[Image comparison data]

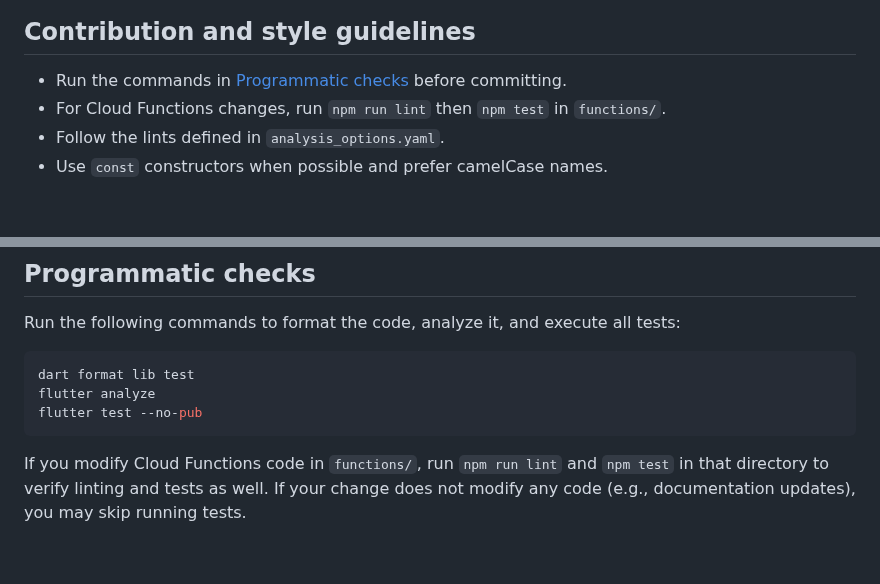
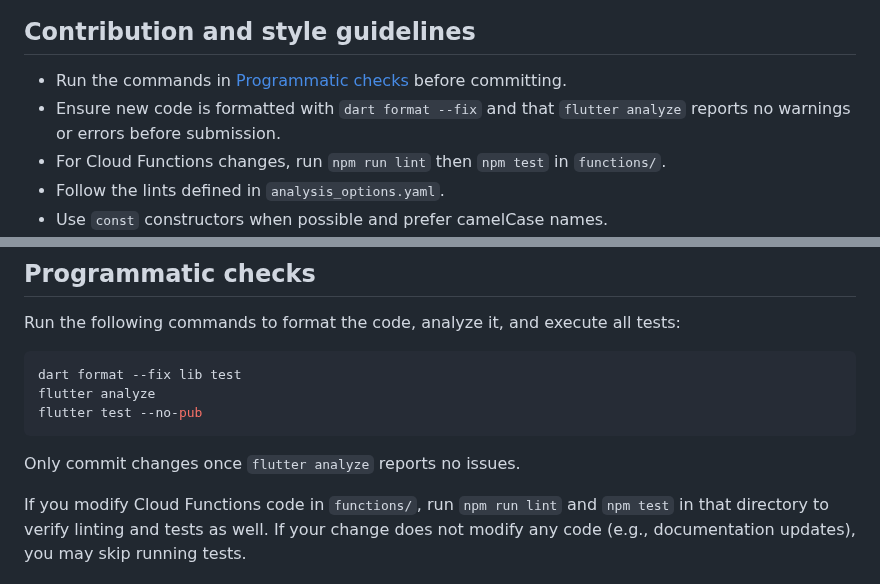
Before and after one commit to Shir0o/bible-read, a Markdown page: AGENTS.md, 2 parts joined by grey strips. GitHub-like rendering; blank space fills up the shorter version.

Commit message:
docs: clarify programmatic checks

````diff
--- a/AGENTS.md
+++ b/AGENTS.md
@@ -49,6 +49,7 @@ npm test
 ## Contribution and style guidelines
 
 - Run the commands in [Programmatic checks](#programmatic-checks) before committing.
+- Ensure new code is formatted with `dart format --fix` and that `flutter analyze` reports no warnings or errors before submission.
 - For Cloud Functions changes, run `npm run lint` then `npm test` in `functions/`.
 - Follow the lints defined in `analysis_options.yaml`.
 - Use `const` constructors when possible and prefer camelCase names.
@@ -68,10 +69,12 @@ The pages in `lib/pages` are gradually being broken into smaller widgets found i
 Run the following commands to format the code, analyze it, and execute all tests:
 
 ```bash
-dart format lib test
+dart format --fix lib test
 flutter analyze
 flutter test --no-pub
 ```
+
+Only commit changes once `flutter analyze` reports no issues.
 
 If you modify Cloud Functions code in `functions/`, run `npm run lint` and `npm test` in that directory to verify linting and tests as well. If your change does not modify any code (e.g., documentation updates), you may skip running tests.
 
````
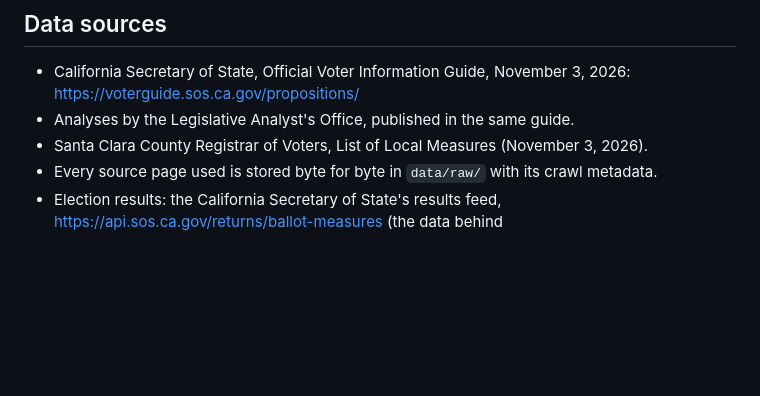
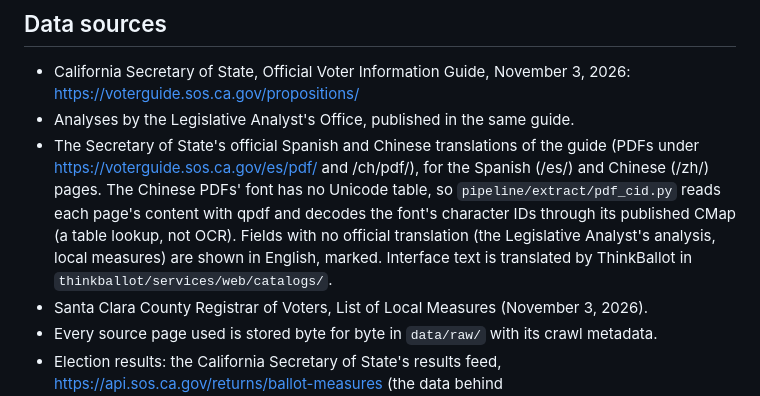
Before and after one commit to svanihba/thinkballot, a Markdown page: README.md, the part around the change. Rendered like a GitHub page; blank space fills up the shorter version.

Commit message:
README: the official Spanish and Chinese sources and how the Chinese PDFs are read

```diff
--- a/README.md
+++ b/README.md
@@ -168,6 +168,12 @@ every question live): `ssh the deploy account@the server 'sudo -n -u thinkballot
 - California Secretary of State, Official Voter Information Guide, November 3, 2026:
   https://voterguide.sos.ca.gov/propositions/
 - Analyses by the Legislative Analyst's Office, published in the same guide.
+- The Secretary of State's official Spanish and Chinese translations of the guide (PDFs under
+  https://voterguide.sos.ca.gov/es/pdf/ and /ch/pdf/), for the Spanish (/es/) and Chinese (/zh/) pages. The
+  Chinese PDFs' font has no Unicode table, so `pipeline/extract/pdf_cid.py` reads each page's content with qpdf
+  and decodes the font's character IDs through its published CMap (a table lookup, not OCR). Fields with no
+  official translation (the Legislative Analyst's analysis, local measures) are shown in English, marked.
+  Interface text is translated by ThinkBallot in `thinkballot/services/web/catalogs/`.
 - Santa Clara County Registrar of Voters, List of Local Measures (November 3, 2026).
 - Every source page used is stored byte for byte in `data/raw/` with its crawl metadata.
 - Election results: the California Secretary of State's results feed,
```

• _Required work_
The answer is the entries above, given again exactly, with no pictures among them.

• _Answer space_
Before and after one commit to Shir0o/bible-read, a Markdown page: AGENTS.md, 2 parts joined by grey strips. GitHub-like rendering; blank space fills up the shorter version.

Commit message:
docs: clarify programmatic checks

````diff
--- a/AGENTS.md
+++ b/AGENTS.md
@@ -49,6 +49,7 @@ npm test
 ## Contribution and style guidelines
 
 - Run the commands in [Programmatic checks](#programmatic-checks) before committing.
+- Ensure new code is formatted with `dart format --fix` and that `flutter analyze` reports no warnings or errors before submission.
 - For Cloud Functions changes, run `npm run lint` then `npm test` in `functions/`.
 - Follow the lints defined in `analysis_options.yaml`.
 - Use `const` constructors when possible and prefer camelCase names.
@@ -68,10 +69,12 @@ The pages in `lib/pages` are gradually being broken into smaller widgets found i
 Run the following commands to format the code, analyze it, and execute all tests:
 
 ```bash
-dart format lib test
+dart format --fix lib test
 flutter analyze
 flutter test --no-pub
 ```
+
+Only commit changes once `flutter analyze` reports no issues.
 
 If you modify Cloud Functions code in `functions/`, run `npm run lint` and `npm test` in that directory to verify linting and tests as well. If your change does not modify any code (e.g., documentation updates), you may skip running tests.
 
````
Before and after one commit to svanihba/thinkballot, a Markdown page: README.md, the part around the change. Rendered like a GitHub page; blank space fills up the shorter version.

Commit message:
README: the official Spanish and Chinese sources and how the Chinese PDFs are read

```diff
--- a/README.md
+++ b/README.md
@@ -168,6 +168,12 @@ every question live): `ssh the deploy account@the server 'sudo -n -u thinkballot
 - California Secretary of State, Official Voter Information Guide, November 3, 2026:
   https://voterguide.sos.ca.gov/propositions/
 - Analyses by the Legislative Analyst's Office, published in the same guide.
+- The Secretary of State's official Spanish and Chinese translations of the guide (PDFs under
+  https://voterguide.sos.ca.gov/es/pdf/ and /ch/pdf/), for the Spanish (/es/) and Chinese (/zh/) pages. The
+  Chinese PDFs' font has no Unicode table, so `pipeline/extract/pdf_cid.py` reads each page's content with qpdf
+  and decodes the font's character IDs through its published CMap (a table lookup, not OCR). Fields with no
+  official translation (the Legislative Analyst's analysis, local measures) are shown in English, marked.
+  Interface text is translated by ThinkBallot in `thinkballot/services/web/catalogs/`.
 - Santa Clara County Registrar of Voters, List of Local Measures (November 3, 2026).
 - Every source page used is stored byte for byte in `data/raw/` with its crawl metadata.
 - Election results: the California Secretary of State's results feed,
```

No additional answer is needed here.